EXERCISE OBJECTIVE:
Where the string "context" occurs in a line of the entries below, copy that line.

[Difference listings]
- - - - -

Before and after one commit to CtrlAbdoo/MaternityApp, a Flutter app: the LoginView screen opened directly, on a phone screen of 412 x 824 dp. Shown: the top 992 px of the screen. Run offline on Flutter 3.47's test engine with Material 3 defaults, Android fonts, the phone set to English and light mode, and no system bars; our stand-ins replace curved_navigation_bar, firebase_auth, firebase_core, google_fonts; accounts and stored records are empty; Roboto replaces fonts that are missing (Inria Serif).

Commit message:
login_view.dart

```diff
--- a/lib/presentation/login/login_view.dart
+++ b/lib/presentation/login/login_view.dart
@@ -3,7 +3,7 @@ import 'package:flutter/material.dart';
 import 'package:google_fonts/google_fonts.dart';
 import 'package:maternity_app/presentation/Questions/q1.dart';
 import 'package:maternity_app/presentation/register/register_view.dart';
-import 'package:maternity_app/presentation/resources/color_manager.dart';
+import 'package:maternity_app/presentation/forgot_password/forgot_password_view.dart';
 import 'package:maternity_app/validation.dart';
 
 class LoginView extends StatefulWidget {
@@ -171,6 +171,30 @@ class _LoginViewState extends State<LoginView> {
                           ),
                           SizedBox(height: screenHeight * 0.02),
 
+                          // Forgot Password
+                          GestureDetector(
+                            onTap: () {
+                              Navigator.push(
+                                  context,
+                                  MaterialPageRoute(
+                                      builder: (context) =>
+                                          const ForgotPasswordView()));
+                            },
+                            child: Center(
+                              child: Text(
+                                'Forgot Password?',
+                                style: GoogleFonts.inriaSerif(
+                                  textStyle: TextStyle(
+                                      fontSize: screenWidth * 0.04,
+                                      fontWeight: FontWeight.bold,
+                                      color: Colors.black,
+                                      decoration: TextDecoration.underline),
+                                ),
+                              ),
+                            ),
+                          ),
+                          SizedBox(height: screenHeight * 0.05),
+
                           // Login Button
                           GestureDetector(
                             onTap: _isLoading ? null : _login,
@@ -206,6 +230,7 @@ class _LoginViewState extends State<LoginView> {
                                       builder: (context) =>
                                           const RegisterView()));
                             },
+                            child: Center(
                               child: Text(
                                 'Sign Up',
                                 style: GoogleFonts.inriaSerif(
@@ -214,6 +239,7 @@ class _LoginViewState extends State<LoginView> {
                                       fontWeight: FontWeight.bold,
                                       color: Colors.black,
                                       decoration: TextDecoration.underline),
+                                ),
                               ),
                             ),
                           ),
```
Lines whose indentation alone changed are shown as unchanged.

- - - - -

PROBLEM SOLUTION:
+                                  context,
+                                      builder: (context) =>
                                       builder: (context) =>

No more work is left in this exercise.